Okay. So… not nice facts, but facts, from my experience. Kickstarter is not a quick and easy way to get tonnes of money. It’s a lot of work, preparation, and trust-building. You need to be consistently solid and honest, before people will begin to back you in large numbers.
People are becoming more wary of Kickstarter as time goes on and stories of people cheating people out of their money become more common. A staggeringly large number of projects don’t deliver on time (an old article, but I believe it’s still true, as a backer of over 50 Kickstarters myself). So plan. Allow for problems, give yourself an extra window when you’re committing to a date.
Most important, though, is having something to show beyond vague images and a promise you’ll do something. I try not to go to Kickstarter without a “nearly finished” book, and I’ve been criticised heavily for that in the past, but I have not had a single Kickstarter fail since my very first (which is where I learned quite a lot of this…).
At the end of the day, no matter what you do, people are going to say bad things about your book, claim what you’re doing is pointless/a waste of money/tome/effort. That’s really the primary thing you have to be prepared for when going to Kickstarter, I’m afraid – a lot of people really suck. With any luck, by the time you get to Kickstarter, you have dealt with enough of those people to not have it stop you.
So what can you do to help your Kickstarter do the best it can?
– Have your product as near to finished as possible with the maximum amount to show to potential backers.
– Have rewards that genuinely thank your backers for what they have done to help you – they are giving you the money you need to start. Value that and show you value them, because without them, your product would not exist.
– Get reviews, preferably before you start the Kickstarter but definitely before you finish. Most reviewers only ask for a review copy of the book (they can’t be paid, it makes them look biased), and it really does make a difference.

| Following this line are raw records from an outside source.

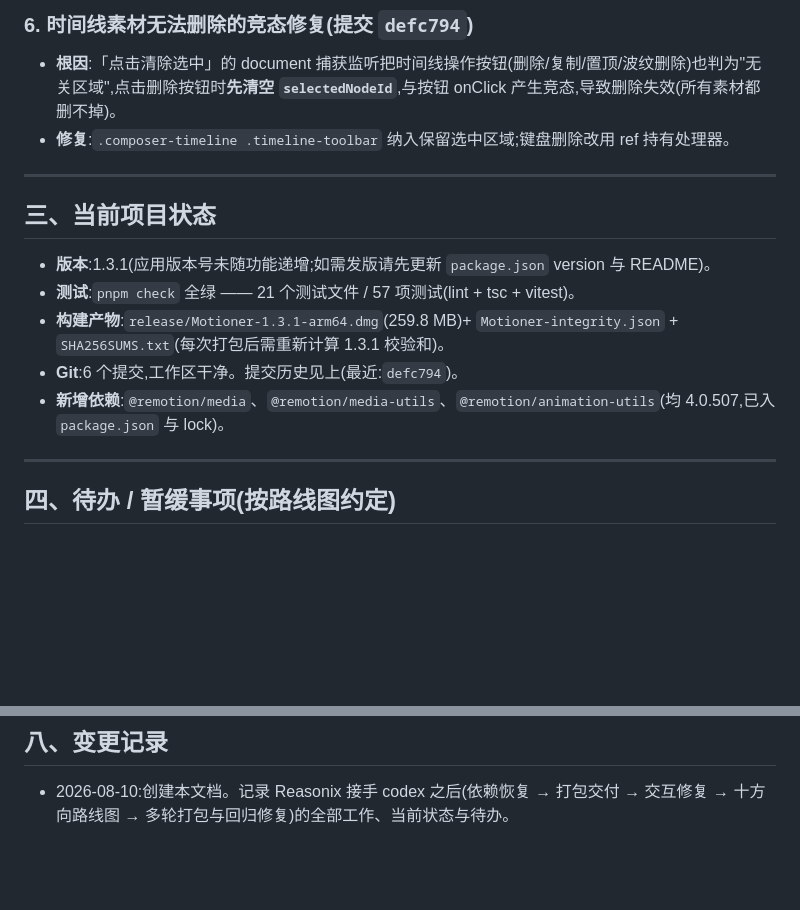
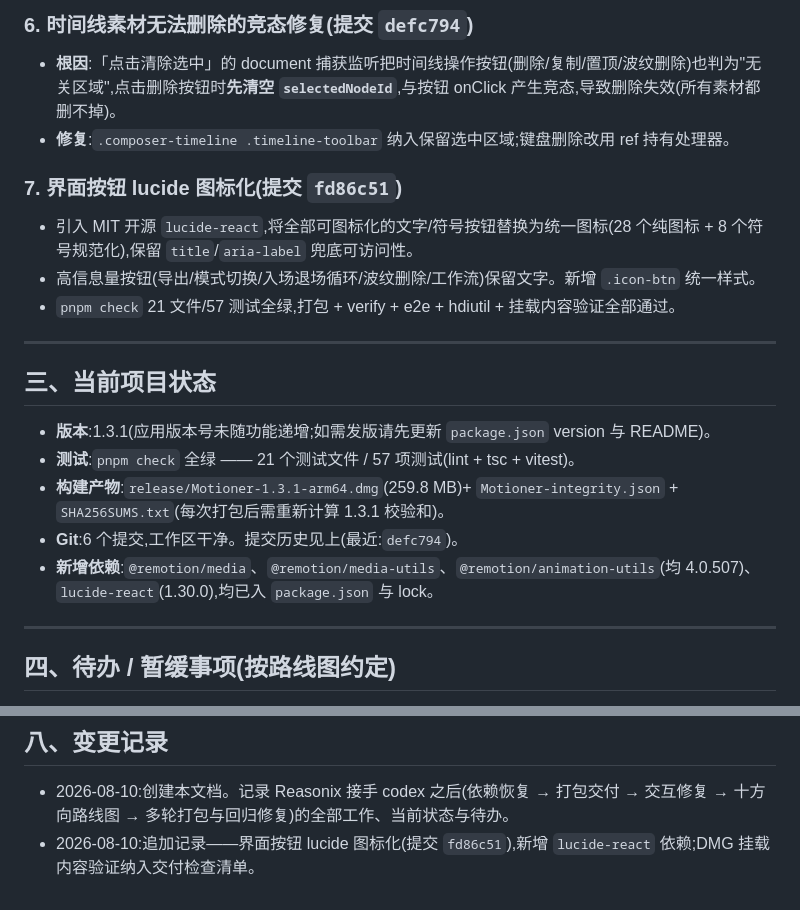
Before and after one commit to pan1473011525-hue/motion-factory, a Markdown page: docs/HANDOFF.md, 2 parts joined by grey strips. Drawn GitHub-style; blank space fills up the shorter version.

Commit message:
docs: 交接文档同步 lucide 图标化改动与交付检查

```diff
--- a/docs/HANDOFF.md
+++ b/docs/HANDOFF.md
@@ -52,6 +52,11 @@
 - **根因**:「点击清除选中」的 document 捕获监听把时间线操作按钮(删除/复制/置顶/波纹删除)也判为"无关区域",点击删除按钮时**先清空 `selectedNodeId`**,与按钮 onClick 产生竞态,导致删除失效(所有素材都删不掉)。
 - **修复**:`.composer-timeline .timeline-toolbar` 纳入保留选中区域;键盘删除改用 ref 持有处理器。
 
+### 7. 界面按钮 lucide 图标化(提交 `fd86c51`)
+- 引入 MIT 开源 `lucide-react`,将全部可图标化的文字/符号按钮替换为统一图标(28 个纯图标 + 8 个符号规范化),保留 `title`/`aria-label` 兜底可访问性。
+- 高信息量按钮(导出/模式切换/入场退场循环/波纹删除/工作流)保留文字。新增 `.icon-btn` 统一样式。
+- `pnpm check` 21 文件/57 测试全绿,打包 + verify + e2e + hdiutil + 挂载内容验证全部通过。
+
 ---
 
 ## 三、当前项目状态
@@ -60,7 +65,7 @@
 - **测试**:`pnpm check` 全绿 —— 21 个测试文件 / 57 项测试(lint + tsc + vitest)。
 - **构建产物**:`release/Motioner-1.3.1-arm64.dmg`(259.8 MB)+ `Motioner-integrity.json` + `SHA256SUMS.txt`(每次打包后需重新计算 1.3.1 校验和)。
 - **Git**:6 个提交,工作区干净。提交历史见上(最近:`defc794`)。
-- **新增依赖**:`@remotion/media`、`@remotion/media-utils`、`@remotion/animation-utils`(均 4.0.507,已入 `package.json` 与 lock)。
+- **新增依赖**:`@remotion/media`、`@remotion/media-utils`、`@remotion/animation-utils`(均 4.0.507)、`lucide-react`(1.30.0),均已入 `package.json` 与 lock。
 
 ---
 
@@ -120,3 +125,4 @@ pnpm package:dmg      # 完整打包:build + electron-builder + verify + package
 ## 八、变更记录
 
 - 2026-08-10:创建本文档。记录 Reasonix 接手 codex 之后(依赖恢复 → 打包交付 → 交互修复 → 十方向路线图 → 多轮打包与回归修复)的全部工作、当前状态与待办。
+- 2026-08-10:追加记录——界面按钮 lucide 图标化(提交 `fd86c51`),新增 `lucide-react` 依赖;DMG 挂载内容验证纳入交付检查清单。
```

That’s all I have time for today… I have to go launch a Kickstarter! 😀